- Outstanding debt can put a damper on an inheritance. Estate planning can provide protection for assets so that creditors cannot seize them.
- If you were to become ill and require in-home care, maybe you want to heal peacefully knowing that you are not at risk of losing your home to a live-in caregiver.
- We work with clients who have very limited assets and clients who have more assets than they could ever utilize in a single lifetime. No matter how much stuff, money, or property you have, we believe that it should be managed according to your wishes.
Estate Planning With Retirement Accounts
When you have retirement accounts that are to be part of your estate plan there are conditions that must be met to properly link those accounts to your written wishes. Not every retirement plan is the same and not all plans are cookie-cutter.
A common investment strategy involves assets inside an Individual Retirement Account (IRA), company pension plan (like a 401k) or retirement plan available to employees who work for non-profits or educational institutions (known as a 403(b)). These account types are called qualified plans. This means the contributor did not pay taxes on the money when they put it into the account. While the money remains invested, it grows, tax-deferred (or tax free), until distributions are made later.
Sadly, this tax deferred plan must ultimately pay taxes. If you were to draw any income from your plan or if you withdraw before age 55.5, there will be income taxes due and sometimes early withdrawal penalties, too. Also, once you reach age 70.5, you must begin taking a Required Minimum Distribution (RMD) each calendar year, which again is subject to income tax.

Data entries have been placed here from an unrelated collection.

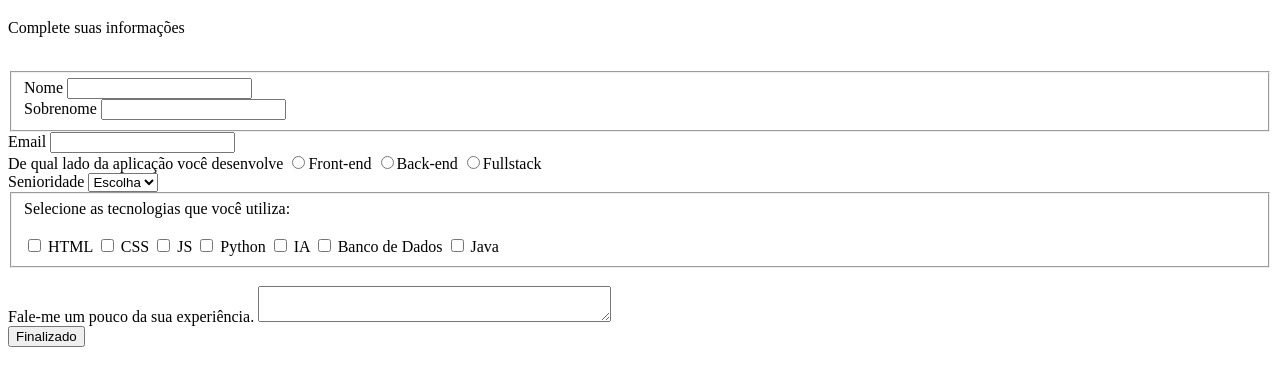
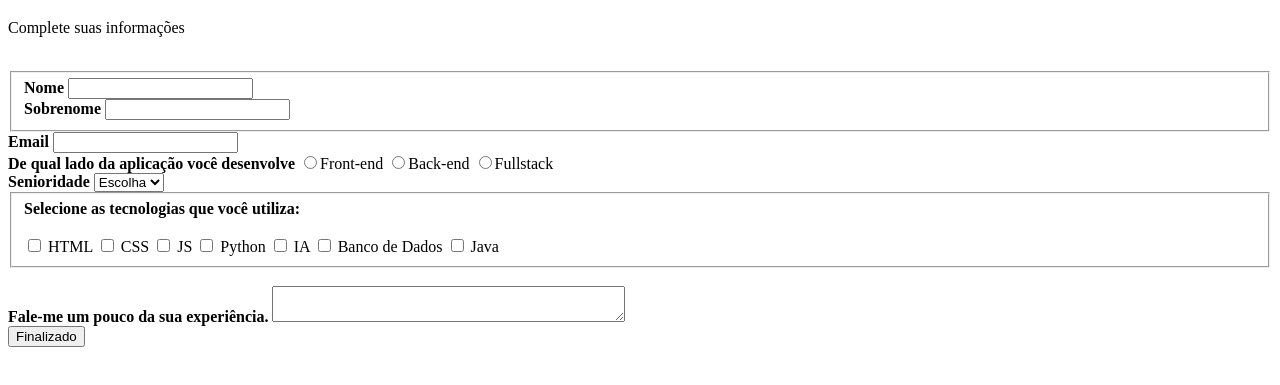
Before and after one commit to lucasmoraisnt/formulario, a plain HTML site: page index.html in a window 1280 px wide. Shown: the part 61-446 px from the top of the page. Drawn offline with Linux system fonts and the light colour scheme.

Commit message:
Definindo projeto

```diff
--- a/index.html
+++ b/index.html
@@ -5,35 +5,36 @@
     <meta http-equiv="X-UA-Compatible" content="IE=edge">
     <meta name="viewport" content="width=device-width, initial-scale=1.0">
     <title>Formulário</title>
+    <link rel="stylesheet" href="Style/style.css">
+</head>
 
-</head>
     <body>
         <div>
-            <h1>Cadastro de DEVs</h1>
-            <p>Complete suas informações</p>
+            <h1 id="titulo">Cadastro de DEVs</h1>
+            <p id="subtitulo">Complete suas informações</p>
             <br>
         </div>
 
         <form>
-            <fieldset>
-                <div>
-                    <label>Nome</label>
-                    <input type="text" name="nome" id="nome">
+            <fieldset class="grupo">
+                <div class="campo">
+                    <label for="nome"><strong>Nome</strong></label>
+                    <input type="text" name="nome" id="nome" required>
                 </div>
 
-                <div>
-                    <label>Sobrenome</label>
-                    <input type="text" name="sobrenome" id="sobrenome">
+                <div class="campo">
+                    <label for="sobrenome"><strong>Sobrenome</strong></label>
+                    <input type="text" name="sobrenome" id="sobrenome" required>
                 </div>
             </fieldset>
 
-                <div>
-                    <label>Email</label>
-                    <input type="email" name="email" id="email">
+                <div class="campo">
+                    <label for="email"><strong>Email</strong></label>
+                    <input type="email" name="email" id="email" required>
                 </div>
 
-                <div>
-                    <label>De qual lado da aplicação você desenvolve</label>
+                <div class="campo">
+                    <label><strong>De qual lado da aplicação você desenvolve</strong></label>
                     <label>
                         <input type="radio" name="devweb" value="frontend">Front-end
                     </label>
@@ -45,8 +46,8 @@
                     </label>
                 </div>
 
-                <div>
-                    <label>Senioridade</label>
+                <div class="campo">
+                    <label><strong>Senioridade</strong></label>
                     <select id="senioridade">
                         <option selected disabled value="">Escolha</option>
                         <option>Junior</option>
@@ -55,9 +56,9 @@
                     </select>
                 </div>
 
-                <fieldset>
-                    <div>
-                        <label>Selecione as tecnologias que você utiliza:</label><br><br>
+                <fieldset class="grupo">
+                    <div id="check">
+                        <label><strong>Selecione as tecnologias que você utiliza:</strong></label><br><br>
                         <input type="checkbox" name="tecnologia1" id="tecnologia1" value="HTML">
                         <label for="tecnologia1">HTML</label>
                         <input type="checkbox" name="tecnologia2" id="tecnologia2" value="CSS">
@@ -75,14 +76,13 @@
                     </div>
                 </fieldset>
 
-                <div>
+                <div class="campo">
                     <br>
-                    <label>Fale-me um pouco da sua experiência.</label>
+                    <label><strong>Fale-me um pouco da sua experiência.</strong></label>
                     <textarea row="6" style= "width: 26em" id="experiencia" name="experiencia"></textarea>
                 </div>
 
-                <button type="submit">Finalizado</button>
-
+                <button id="botao" type="submit">Finalizado</button>
         </form>
 
     </body>
```
Also changed, not shown: 1 other file.
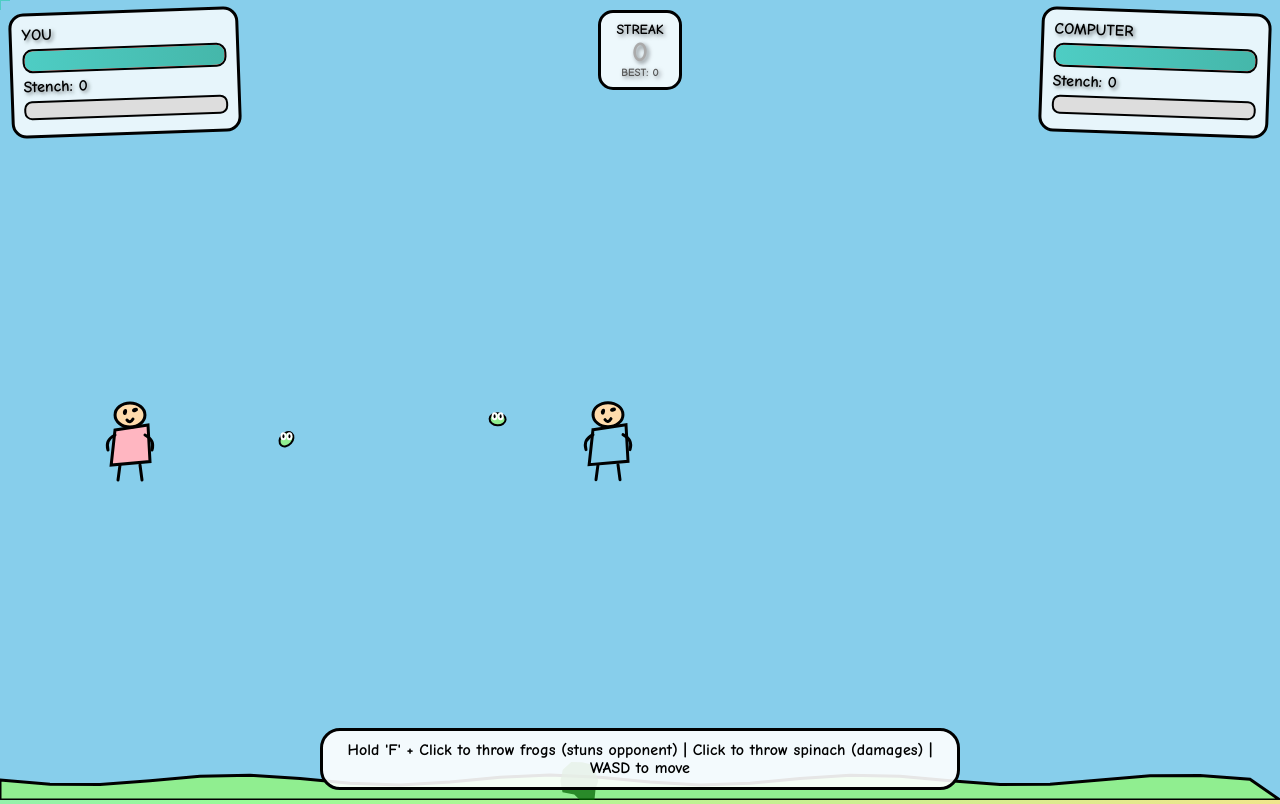
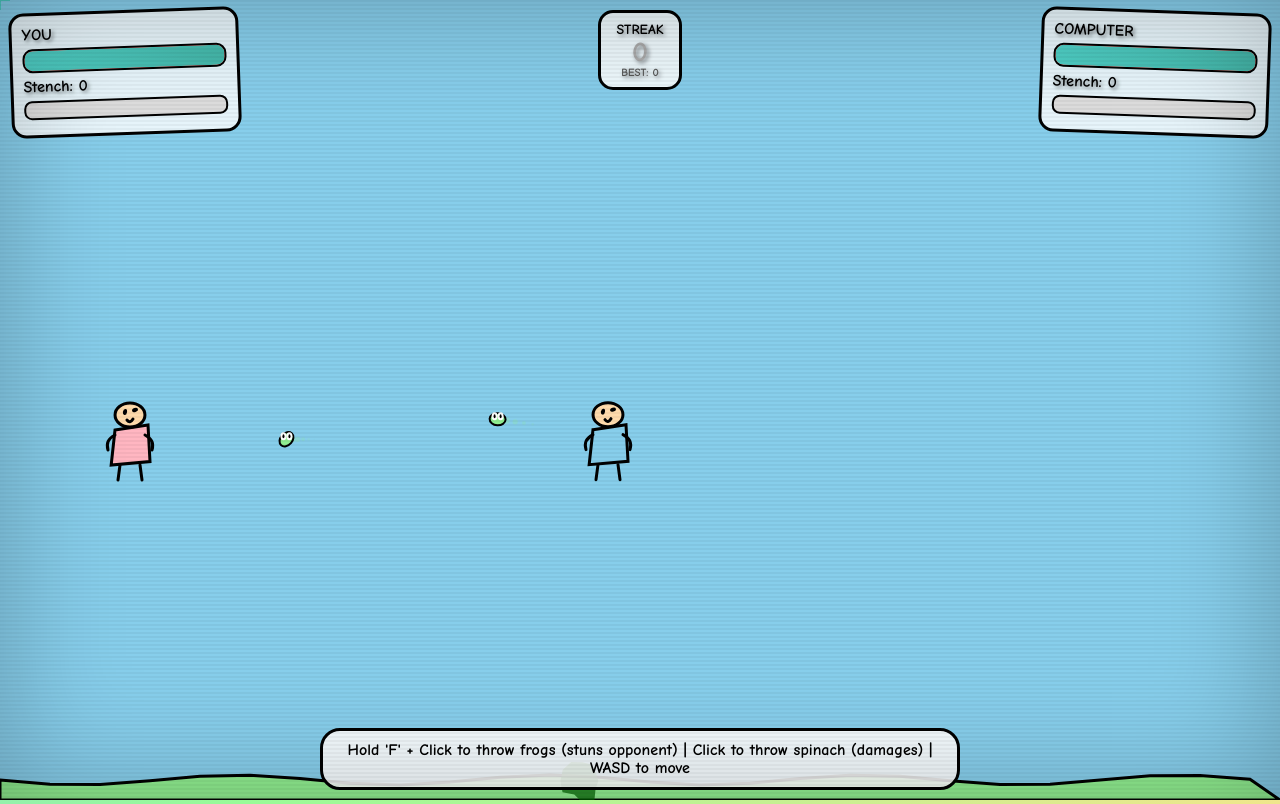
Before and after one commit to bradromney/frogs-and-steamed-spinach, a plain HTML site: page index.html in a window 1280 px wide. Drawn offline with Linux system fonts and the light colour scheme.

Commit message:
coo: Advance this app toward its STRATEGY (below). Pick ONE concr (#4)

```diff
--- a/index.html
+++ b/index.html
@@ -266,6 +266,22 @@
             0%, 100% { background: rgba(255,255,255,0.95); }
             50% { background: rgba(255, 215, 0, 0.97); border-color: #f39c12; }
         }
+
+        .crt-overlay {
+            position: fixed;
+            top: 0; left: 0; width: 100%; height: 100%;
+            pointer-events: none;
+            z-index: 999;
+            background: repeating-linear-gradient(
+                0deg,
+                transparent,
+                transparent 2px,
+                rgba(0, 0, 0, 0.04) 2px,
+                rgba(0, 0, 0, 0.04) 4px
+            );
+            border-radius: 0;
+            box-shadow: inset 0 0 120px rgba(0, 0, 0, 0.25);
+        }
     </style>
 </head>
 <body>
@@ -458,6 +474,7 @@
                 this.screenShake = { x: 0, y: 0, intensity: 0, duration: 0 };
                 this.floatingNumbers = [];
                 this.gameRunning = true;
+                this.hitStopFrames = 0;
 
                 this.initEventListeners();
                 this.updateStreakDisplay();
@@ -626,7 +643,8 @@
                     vy: (dy / distance * baseSpeed) + (Math.random() - 0.5) * 2 * instabilityFactor + inaccuracy * 0.01,
                     owner: 'player',
                     life: 0,
-                    maxLife: 120
+                    maxLife: 120,
+                    trail: []
                 });
 
                 this.sounds.playFrogCroak();
@@ -661,7 +679,8 @@
                     owner: 'player',
                     life: 0,
                     maxLife: willExplode ? 30 + Math.random() * 40 : 200,
-                    willExplode: willExplode
+                    willExplode: willExplode,
+                    trail: []
                 });
 
                 this.power = 0;
@@ -692,7 +711,8 @@
                     vy: (dy / distance * speed) + (Math.random() - 0.5) * 2 * instabilityFactor,
                     owner: 'ai',
                     life: 0,
-                    maxLife: 120
+                    maxLife: 120,
+                    trail: []
                 });
 
                 this.sounds.playFrogCroak();
@@ -721,13 +741,16 @@
                     owner: 'ai',
                     life: 0,
                     maxLife: willExplode ? 30 + Math.random() * 40 : 200,
-                    willExplode: willExplode
+                    willExplode: willExplode,
+                    trail: []
                 });
             }
 
             updateProjectiles() {
                 for (let i = this.projectiles.length - 1; i >= 0; i--) {
                     const p = this.projectiles[i];
+                    p.trail.push({ x: p.x, y: p.y });
+                    if (p.trail.length > 6) p.trail.shift();
                     p.x += p.vx;
                     p.y += p.vy;
                     p.life++;
@@ -771,6 +794,7 @@
                         target.stunned = true;
                         target.instability = Math.min(100, target.instability + 15);
                         target.hitFlash = 8;
+                        this.hitStopFrames = Math.max(this.hitStopFrames, 3);
                         this.triggerScreenShake(4, 8);
                         this.spawnFloatingNumber(target.x + target.width / 2, target.y, 'STUNNED');
 
@@ -799,6 +823,7 @@
                         target.health -= dmg;
                         target.stench += 1;
                         target.hitFlash = 10;
+                        this.hitStopFrames = Math.max(this.hitStopFrames, 5);
 
                         this.createSplat(projectile.x, projectile.y, 'spinach');
                         this.sounds.playSpinachSplat();
@@ -952,6 +977,19 @@
 
             drawProjectile(projectile) {
                 this.ctx.save();
+
+                // Motion trail
+                const trailColor = projectile.type === 'frog' ? '#90ee90' : '#228B22';
+                for (let i = 0; i < projectile.trail.length; i++) {
+                    const t = projectile.trail[i];
+                    const frac = i / projectile.trail.length;
+                    this.ctx.globalAlpha = frac * 0.35;
+                    this.ctx.fillStyle = trailColor;
+                    this.ctx.beginPath();
+                    this.ctx.arc(t.x, t.y, frac * 4, 0, Math.PI * 2);
+                    this.ctx.fill();
+                }
+                this.ctx.globalAlpha = 1;
 
                 if (projectile.type === 'frog') {
                     // Terrible frog drawing
@@ -1210,7 +1248,11 @@
             }
 
             gameLoop() {
-                this.update();
+                if (this.hitStopFrames > 0) {
+                    this.hitStopFrames--;
+                } else {
+                    this.update();
+                }
                 this.draw();
                 if (this.gameRunning) {
                     requestAnimationFrame(() => this.gameLoop());
@@ -1286,4 +1328,6 @@
         }
     </script>
 
+    <div class="crt-overlay"></div>
+
     <script id="html_notice_dialog_script" src="https://www.genspark.ai/notice_dialog.js"></script>
```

At your passing, your spouse (if he/she is the named beneficiary) may roll over the retirement funds received to a retirement asset of their own. This is often an advantageous option; though, there are a few disadvantages (i.e. like if the spouse has creditors). The roll over option, unfortunately, is not available to non-spousal beneficiaries. So… then what?